South Korean President-elect Yoon Suk-yeol’s delegation to Japan met with Japanese Prime Minister Fumio Kishida on Tuesday and delivered Yoon’s personal letter to Kishida, encouraging that the two countries inherit and develop the spirit of the Kim-Obuchi declaration in 1998. Rep. Chung Jin-suk, the head of the delegation, said the Japanese PM agreed on the idea. However, the Japanese PM reiterated the stance that the bilateral relations can be improved only by addressing a South Korea’s Supreme Court ruling to seize assets of Japanese companies in Korea to compensate forced labor victims.
After having a 25-minute meeting with Japanese PM Kishida at his official residence in Tokyo on Tuesday, Rep. Chung said the two sides shared the understanding that two countries should make efforts for the future-oriented development of relations and for shared interests. The Kim-Obuchi Joint Declaration includes Japan’s apology for its colonial rule and the future-oriented development of South Korea-Japan relations. According to the Ministry of Foreign Affairs of Japan, Kishida said strategic cooperation between South Korea and Japan is now more necessary than ever, adding the issue of improving bilateral relations cannot wait any longer.
Regarding the issue of Japan’s wartime forced labor and sexual slavery, which are the thorniest issue between the two countries, Rep. Chung said he understands the strict perception of Japan regarding the sales and the seizure of Japanese companies’ assets for forced labor compensation, adding he will make diplomatic efforts to find a solution acceptable to all parties.
As for the Japanese prime minister’s remarks made during the opening statement, Chung said it is necessary to address current issues between the two countries, including the issue of workers from the Korean Peninsula.
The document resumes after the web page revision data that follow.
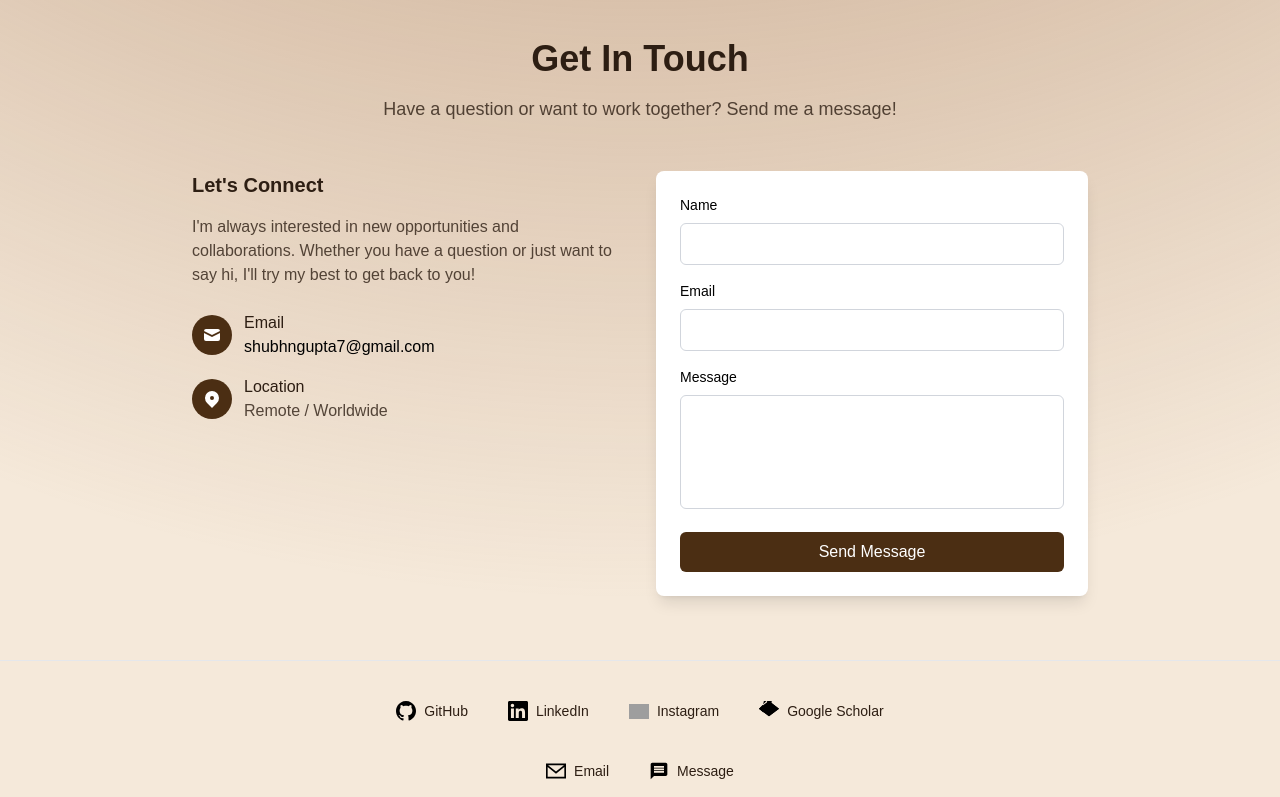
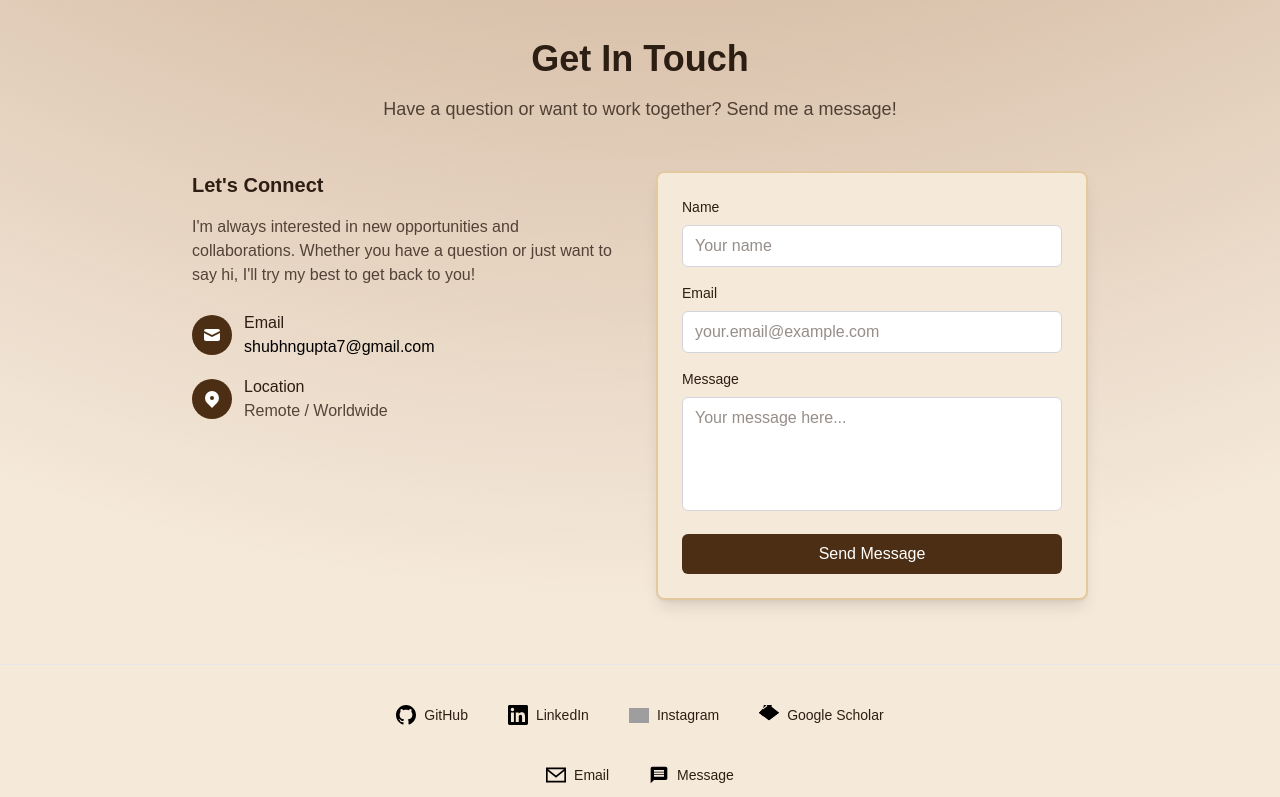
Before and after one commit to ShubhG7/shubhgupta.github.io, a Next.js app: page / in a window 1280 px wide. Shown: the part 1582-2379 px from the top of the page. Built offline with nearby package versions, Linux system fonts and the light colour scheme; grey boxes are pictures that could not be loaded.

Commit message:
First Deoplyable Push

```diff
--- /dev/null
+++ b/src/app/api/contact/route.ts
@@ -0,0 +1,53 @@
+import { NextRequest, NextResponse } from 'next/server';
+
+export async function POST(request: NextRequest) {
+  try {
+    const body = await request.json();
+    const { name, email, message } = body;
+
+    // Validate the input
+    if (!name || !email || !message) {
+      return NextResponse.json(
+        { error: 'Missing required fields' },
+        { status: 400 }
+      );
+    }
+
+    // Validate email format
+    const emailRegex = /^[^\s@]+@[^\s@]+\.[^\s@]+$/;
+    if (!emailRegex.test(email)) {
+      return NextResponse.json(
+        { error: 'Invalid email format' },
+        { status: 400 }
+      );
+    }
+
+    // Here you would typically send the email using a service like:
+    // - EmailJS
+    // - SendGrid
+    // - Nodemailer
+    // - AWS SES
+    // For now, we'll just log it and return success
+
+    console.log('Contact form submission:', {
+      name,
+      email,
+      message,
+      timestamp: new Date().toISOString()
+    });
+
+    // Simulate email sending delay
+    await new Promise(resolve => setTimeout(resolve, 1000));
+
+    return NextResponse.json(
+      { message: 'Message sent successfully!' },
+      { status: 200 }
+    );
+  } catch (error) {
+    console.error('Contact form error:', error);
+    return NextResponse.json(
+      { error: 'Internal server error' },
+      { status: 500 }
+    );
+  }
+}
--- a/src/app/page.tsx
+++ b/src/app/page.tsx
@@ -15,8 +15,8 @@ export default function Home() {
     { type: 'life', title: '2017 – 2021', description: '🎓 Bachelor of Engineering in Information Technology at Thadomal Shahani Engineering College, Mumbai University. Developed foundational skills in software engineering, data structures, and algorithms.' },
     { type: 'life', title: '2023 – 2025', description: '🎓 Master of Science in Computer Science at Boston University. Specialized in distributed systems, AI, and scalable application development. Graduated January 2025.' },
     // Career Journey
-    { type: 'programming', title: '2020', description: '🛠 Intern at Ernst & Young (EY). Worked with deployment team to optimize fraud detection models using PySpark and helped automate AWS-based ML model deployments, reducing infrastructure costs.' },
-    { type: 'programming', title: '2021 – 2022', description: '💼 Software Engineer at Kings Expomedia. Migrated flagship website from legacy PHP to modern stack (Next.js/Node.js). Built automated proofreading and fact-checking pipelines. Led efforts during expo season launches and helped implement CI/CD post-event.' },
+    { type: 'programming', title: '2019 – 2020', description: '💼 Software Engineer at Kings Expomedia. Migrated flagship website from legacy PHP to modern stack (Next.js/Node.js). Built automated proofreading and fact-checking pipelines. Led efforts during expo season launches and helped implement CI/CD post-event.' },
+    { type: 'programming', title: '2022', description: '🛠 Machine Learning Intern at Ernst & Young (EY). Worked with deployment team to optimize fraud detection models using PySpark and helped automate AWS-based ML model deployments, reducing infrastructure costs by 40% and improving model training speed.' },
     { type: 'programming', title: '2024', description: '🚀 Capstone Project – ResumeAI. Built an AI-powered ATS using React, Fastify, PostgreSQL, and Claude API. Implemented Keycloak for RBAC, used Redis for caching, and deployed on AWS ECS.' },
     { type: 'programming', title: 'Jan 2025 – Present', description: '🧑‍💻 Web Scraper Developer (Part-time) at Changing the Present. Built a scalable scraper to collect university student body data across the U.S. Automated outreach and analytics for the nonprofit\'s campaigns.' },
     { type: 'programming', title: '2025', description: '📜 Certified Azure AI Engineer Associate. Gained credentials in deploying AI models in production environments using Azure tools.' },
--- a/src/components/ContactSection.tsx
+++ b/src/components/ContactSection.tsx
@@ -24,16 +24,26 @@ const ContactSection = () => {
     setSubmitStatus('idle');
 
     try {
-      // Simulate form submission
-      await new Promise(resolve => setTimeout(resolve, 1000));
+      const response = await fetch('/api/contact', {
+        method: 'POST',
+        headers: {
+          'Content-Type': 'application/json',
+        },
+        body: JSON.stringify(formData),
+      });
 
-      // Here you would typically send the data to your backend
-      console.log('Form submitted:', formData);
+      const result = await response.json();
 
-      setSubmitStatus('success');
-      setFormData({ name: '', email: '', message: '' });
+      if (response.ok) {
+        setSubmitStatus('success');
+        setFormData({ name: '', email: '', message: '' });
+      } else {
+        setSubmitStatus('error');
+        console.error('Form submission error:', result.error);
+      }
     } catch (error) {
       setSubmitStatus('error');
+      console.error('Network error:', error);
     } finally {
       setIsSubmitting(false);
     }
@@ -98,10 +108,10 @@ const ContactSection = () => {
           </div>
 
           {/* Contact Form */}
-          <div className="bg-white dark:bg-gray-800 rounded-lg p-6 shadow-lg">
+          <div className="bg-[#f5e9da] rounded-lg p-6 shadow-lg border-2 border-[#e2c9a0]">
             <form onSubmit={handleSubmit} className="space-y-4">
               <div>
-                <label htmlFor="name" className="block text-sm font-medium mb-2 text-black dark:text-white">
+                <label htmlFor="name" className="block text-sm font-medium mb-2" style={{ color: '#2d1e13' }}>
                   Name
                 </label>
                 <input
@@ -111,12 +121,14 @@ const ContactSection = () => {
                   value={formData.name}
                   onChange={handleChange}
                   required
-                  className="w-full px-3 py-2 border border-gray-300 dark:border-gray-600 rounded-md focus:outline-none focus:ring-2 focus:ring-[#4b2e13] focus:border-transparent bg-white dark:bg-gray-700 text-white"
+                  className="w-full px-3 py-2 border border-gray-300 dark:border-gray-600 rounded-md focus:outline-none focus:ring-2 focus:ring-[#4b2e13] focus:border-transparent bg-white dark:bg-gray-700"
+                  style={{ color: 'var(--text-main)' }}
+                  placeholder="Your name"
                 />
               </div>
 
               <div>
-                <label htmlFor="email" className="block text-sm font-medium mb-2 text-black dark:text-white">
+                <label htmlFor="email" className="block text-sm font-medium mb-2" style={{ color: '#2d1e13' }}>
                   Email
                 </label>
                 <input
@@ -126,12 +138,14 @@ const ContactSection = () => {
                   value={formData.email}
                   onChange={handleChange}
                   required
-                  className="w-full px-3 py-2 border border-gray-300 dark:border-gray-600 rounded-md focus:outline-none focus:ring-2 focus:ring-[#4b2e13] focus:border-transparent bg-white dark:bg-gray-700 text-white"
+                  className="w-full px-3 py-2 border border-gray-300 dark:border-gray-600 rounded-md focus:outline-none focus:ring-2 focus:ring-[#4b2e13] focus:border-transparent bg-white dark:bg-gray-700"
+                  style={{ color: 'var(--text-main)' }}
+                  placeholder="your.email@example.com"
                 />
               </div>
 
               <div>
-                <label htmlFor="message" className="block text-sm font-medium mb-2 text-black dark:text-white">
+                <label htmlFor="message" className="block text-sm font-medium mb-2" style={{ color: '#2d1e13' }}>
                   Message
                 </label>
                 <textarea
@@ -141,7 +155,9 @@ const ContactSection = () => {
                   onChange={handleChange}
                   required
                   rows={4}
-                  className="w-full px-3 py-2 border border-gray-300 dark:border-gray-600 rounded-md focus:outline-none focus:ring-2 focus:ring-[#4b2e13] focus:border-transparent bg-white dark:bg-gray-700 resize-none text-white"
+                  className="w-full px-3 py-2 border border-gray-300 dark:border-gray-600 rounded-md focus:outline-none focus:ring-2 focus:ring-[#4b2e13] focus:border-transparent bg-white dark:bg-gray-700 resize-none"
+                  style={{ color: 'var(--text-main)' }}
+                  placeholder="Your message here..."
                 />
               </div>
 
```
According to a diplomatic source, Kishida said he wants South Korea to recognize the importance of addressing the sales of Japanese companies’ assets in improving the bilateral relations.
Regarding whether the Japanese prime minister would attend the inauguration ceremony of South Korea’s incoming president on May 10, Chung said there was no invitation to the ceremony as it is a matter to be decided by Japan according to custom, but added that the new administration is ready to treat the Japanese prime minister cordially if Japan expresses intention to attend.